> _EXERCISE AIM_
Which lines of the material hold the word "interestData"? Copy each one.

==== EXCERPTED DATA

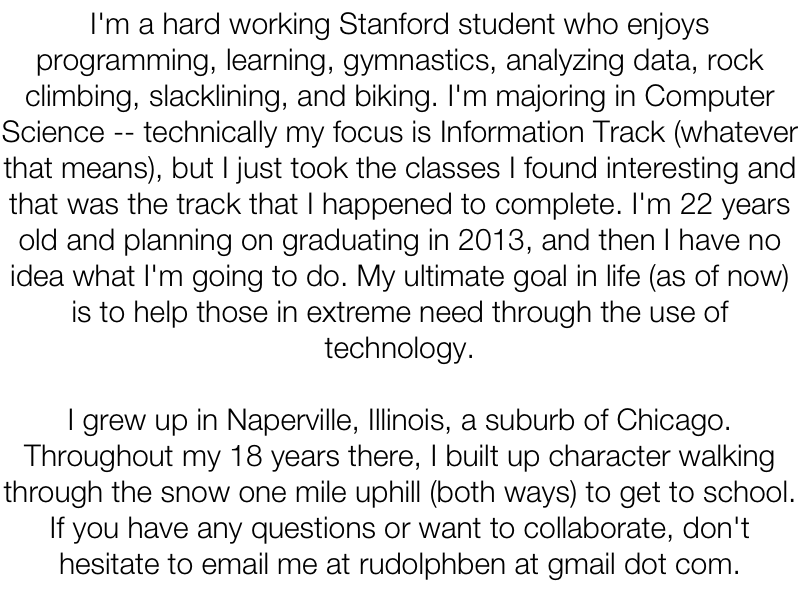
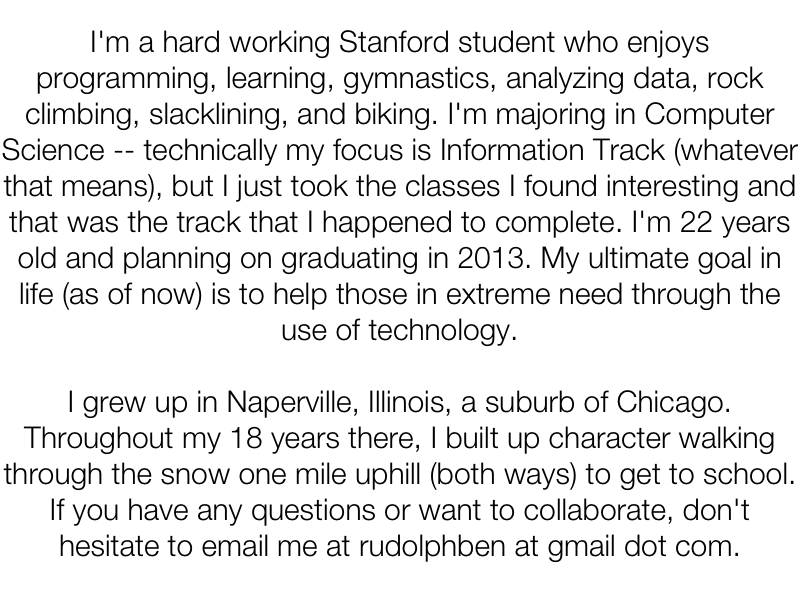
Auto load all pages so images are rendered on load and therefore no delay when viewing pictures.

Changed region(s): [[0.0, 0.0304, 1.0, 0.6071], [0.0, 0.6374, 1.0, 0.9713]]

diff --git a/public/js/me.js b/public/js/me.js
@@ -43,13 +43,16 @@ var Me = function() {
       .domain([0, 1, 2])
 
 
-  this.svg = d3
+  this.svgContainer = d3
       .select("#content")
       .append("svg")
       .attr("class", "svg")
       .attr("height", this.height)
       .attr("width", this.width)
+
+  this.svg = this.svgContainer
       .append("svg:g")
+      .attr("class", "home")
 
   this.interestData = {
     languages: [
@@ -89,7 +92,8 @@ var Me = function() {
 
   }
 
-  this.interestGraph = new InterestGraph(this.svg, this.width, this.height, this.interestData)
+  this.interestGraph = new InterestGraph(this.svgContainer, this.width, this.height, this.interestData)
+  this.interestGraph.render(false)
 
   this.beakerData = [{
     children: [{
@@ -138,11 +142,14 @@ var Me = function() {
     name: "Labs"
   }]
 
-  this.beaker = new Beaker(this.svg, this.width, this.height, this.beakerData)
+  this.beaker = new Beaker(this.svgContainer, this.width, this.height, this.beakerData)
+  this.beaker.render(false)
 
-  this.resume = new Resume(this.svg, this.width, this.height)
+  this.resume = new Resume(this.svgContainer, this.width, this.height)
+  this.resume.render(false)
 
-  this.about = new About(this.svg, this.width, this.height)
+  this.about = new About(this.svgContainer, this.width, this.height)
+  this.about.render(false)
 
 }
 
@@ -324,37 +331,36 @@ Me.prototype.onHomeClick = function() {
 }
 
 Me.prototype.clear = function() {
-  $("svg g:first").empty()
-  $("#about").css("display", "none")
+  $("svg .home").empty()
+  this.interestGraph.display(false)
+  this.beaker.display(false)
+  this.resume.display(false)
+  this.about.display(false)
 
 }
 
 Me.prototype.renderInterests = function() {
   this.clear()
   this.renderHomeButton()
-  this.interestGraph.init()
-  this.interestGraph.render()
+  this.interestGraph.display(true)
 }
 
 Me.prototype.renderResume = function() {
   this.clear()
   this.renderHomeButton()
-  this.resume.init()
-  this.resume.render()
+  this.resume.display(true)
 }
 
 Me.prototype.renderLabs = function(){
   this.clear()
   this.renderHomeButton()
-  this.beaker.init()
-  this.beaker.render()
+  this.beaker.display(true)
 }
 
 Me.prototype.renderAbout = function(){
   this.clear()
   this.renderHomeButton()
-  this.about.init()
-  this.about.render()
+  this.about.display(true)
 }
 
 Me.prototype.showHome = function() {

diff --git a/public/js/about.js b/public/js/about.js
@@ -7,25 +7,44 @@ var About = function(svg, svgWidth, svgHeight) {
 
 }
 
-About.prototype.init = function() {
+About.prototype.display = function(isDisplayed) {
+  d3.select(".about")
+      .style("display", function() {
+        if (isDisplayed)
+          return "block"
+        else
+          return "none"
+      })
+}
+
+About.prototype.render = function(isDisplayed) {
   this.about = this.svg
       .append("svg:g")
       .attr("height", this.height)
       .attr("width", this.width)
+      .attr("class", "about")
       .attr("transform", "translate(" + ((this.svgWidth / 2) - (this.width / 2)) + ", " +
             ((this.svgHeight / 2) - (this.height / 2)) + ")")
-}
+      .style("display", function() {
+        if (isDisplayed)
+          return "block"
+        else
+          return "none"
+      })
 
-About.prototype.render = function() {
-      $("#about").css({ top: (this.svgHeight / 2) - (this.height / 2) + 25 + "px",
-                        left: (this.svgWidth / 2) - (360 / 2) + "px",
-                        display: "block" })
-      $("#about").html("I'm a hard working Stanford student who enjoys programming, learning, gymnastics, analyzing data, rock climbing, slacklining, and biking. I'm majoring in Computer Science -- technically my focus is Information Track (whatever that means), but I just took the classes I found interesting and that was the track that I happened to complete. I'm 22 years old and planning on graduating in 2013. My ultimate goal in life (as of now) is to help those in extreme need through the use of technology.<br /><br /> I grew up in Naperville, Illinois, a suburb of Chicago. Throughout my 18 years there, I built up character walking through the snow one mile uphill (both ways) to get to school. If you have any questions or want to collaborate, don't hesitate to email me at rudolphben at gmail dot com.")
+  this.about
+      .append("image")
+      .attr("xlink:href", "images/about.png")
+      .attr("width", this.width)
+      .attr("height", this.height)
+      .attr("x", 0)
+      .attr("y", 0)
+      .attr("class", "about")
 
   this.about
       .append("circle")
       .attr("cx", this.width / 2)
       .attr("cy", this.height / 2)
-      .attr("r", this.width / 2 + 50)
+      .attr("r", this.width / 2 + 30)
       .attr("class", "aboutCircle")
 }

diff --git a/public/js/interest_graph.js b/public/js/interest_graph.js
@@ -44,15 +44,35 @@ InterestGraph.prototype.setDomain = function() {
       .domain(this.domain)
 }
 
-InterestGraph.prototype.init = function() {
-  this.barGraph = this.svg
+InterestGraph.prototype.display = function(isDisplayed) {
+  d3.select(".interestGraph")
+      .style("display", function() {
+        if (isDisplayed)
+          return "block"
+        else
+          return "none"
+      })
+}
+
+InterestGraph.prototype.render = function(isDisplayed) {
+  var interestGraph = this.svg
+      .append("svg:g")
+      .attr("class", "interestGraph")
+      .style("display", function() {
+        if (isDisplayed)
+          return "block"
+        else
+          return "none"
+      })
+
+  this.barGraph = interestGraph
       .append("svg:g")
       .attr("height", this.height)
       .attr("width", this.width)
       .attr("transform", "translate(" + ((this.svgWidth / 2) - (this.width / 2)) + ", " +
             ((this.svgHeight / 2) - (this.height / 2)) + ")")
 
-  this.legend = this.svg
+  this.legend = interestGraph
       .append("svg:g")
       .attr("class", "legend")
       .attr("height", this.height)
@@ -60,11 +80,13 @@ InterestGraph.prototype.init = function() {
       .attr("transform", "translate(" + ((this.svgWidth / 2) + (this.width / 2)) + ", " +
             ((this.svgHeight / 2) - (this.height / 2)) + ")")
 
+
+  this.renderGraph()
+  this.renderLegend()
 }
 
-InterestGraph.prototype.render = function() {
-
-  this.setDomain()
+InterestGraph.prototype.renderGraph = function() {
+   this.setDomain()
 
   var bars = this.barGraph
       .selectAll(".bar")
@@ -135,7 +157,6 @@ InterestGraph.prototype.render = function() {
       .attr("y1", this.height)
       .attr("y2", this.height)
 
-  this.renderLegend()
 }
 
 InterestGraph.prototype.renderLegend = function() {
@@ -195,6 +216,6 @@ InterestGraph.prototype.switchCategory = function() {
   this.selectedData = this.data.get(this.selectedCategory)
 
   target.classed("selectedCategory", true)
-  this.render()
+  this.renderGraph()
 
 }

diff --git a/public/js/resume.js b/public/js/resume.js
@@ -6,7 +6,17 @@ var Resume = function(svg, svgWidth, svgHeight) {
   this.width = 1000
 }
 
-Resume.prototype.init = function() {
+Resume.prototype.display = function(isDisplayed) {
+  d3.select(".resumeContainer")
+      .style("display", function() {
+        if (isDisplayed)
+          return "block"
+        else
+          return "none"
+      })
+}
+
+Resume.prototype.render = function(isDisplayed) {
   this.page = this.svg
       .append("svg:g")
       .attr("height", this.height)
@@ -14,9 +24,13 @@ Resume.prototype.init = function() {
       .attr("class", "resumeContainer")
       .attr("transform", "translate(" + ((this.svgWidth / 2) - (this.width / 2)) + ", " +
             ((this.svgHeight / 2) - (this.height / 2)) + ")")
-}
+      .style("display", function() {
+        if (isDisplayed)
+          return "block"
+        else
+          return "none"
+      })
 
-Resume.prototype.render = function() {
   this.page
       .append("image")
       .attr("xlink:href", "images/resume.png")

diff --git a/public/js/beaker.js b/public/js/beaker.js
@@ -22,18 +22,31 @@ var Beaker = function(svg, svgWidth, svgHeight, beakerData) {
 
 }
 
-Beaker.prototype.init = function() {
+Beaker.prototype.display = function(isDisplayed) {
+  d3.select(".projects")
+      .style("display", function() {
+        if (isDisplayed)
+          return "block"
+        else
+          return "none"
+      })
+}
+
+Beaker.prototype.render = function(isDisplayed) {
   this.beaker = this.svg
       .append("svg:g")
       .attr("height", this.height)
       .attr("width", this.width)
+      .attr("class", "projects")
       .attr("transform", "translate(" + ((this.svgWidth / 2) - (this.width / 2)) + ", " +
             ((this.svgHeight / 2) - (this.height / 2)) + ")")
+      .style("display", function() {
+        if (isDisplayed)
+          return "block"
+        else
+          return "none"
+      })
 
-
-}
-
-Beaker.prototype.render = function() {
   var lab = this.beaker
       .data(this.data)
       .selectAll(".lab")

diff --git a/public/index.html b/public/index.html
@@ -10,7 +10,6 @@
       <h5 class="name"></h5>
       <div class="description"></div>
     </div>
-    <div id="about"></div>
     <div id="content"></div>
   </body>
   <script src="lib/jquery.min.js"></script>

diff --git a/public/css/style.css b/public/css/style.css
@@ -94,13 +94,6 @@
   font-size: 34px;
 }
 
-#about {
-  position: absolute;
-  width: 360px;
-  height: 400px;
-  text-align: center;
-}
-
 .aboutCircle {
   fill-opacity: 0;
   stroke: #191919;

========

> _WORKED SOLUTION_
   this.interestData = {
-  this.interestGraph = new InterestGraph(this.svg, this.width, this.height, this.interestData)
+  this.interestGraph = new InterestGraph(this.svgContainer, this.width, this.height, this.interestData)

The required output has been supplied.